* **Exercise details**:
Your result should be the lines holding the word "README", copied from the entries below.

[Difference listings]
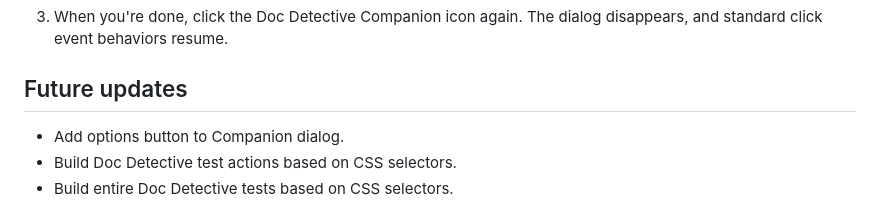
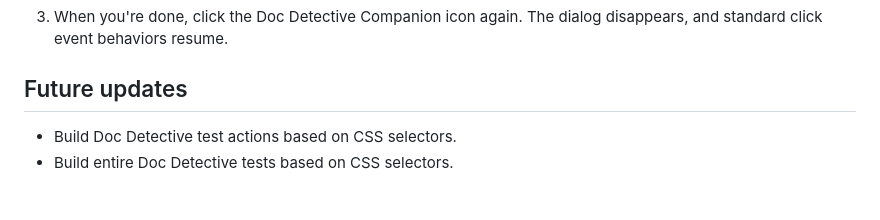
Before and after one commit to doc-detective/doc-detective-companion, a Markdown page: README.md, the part around the change. Rendered like a GitHub page.

```diff
--- a/README.md
+++ b/README.md
@@ -24,7 +24,6 @@ To find CSS selectors,
 
 ## Future updates
 
-*   Add options button to Companion dialog.
 *   Build Doc Detective test actions based on CSS selectors.
 *   Build entire Doc Detective tests based on CSS selectors.
 
```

* **Finished task**:
Before and after one commit to doc-detective/doc-detective-companion, a Markdown page: README.md, the part around the change. Rendered like a GitHub page.
--- a/README.md
+++ b/README.md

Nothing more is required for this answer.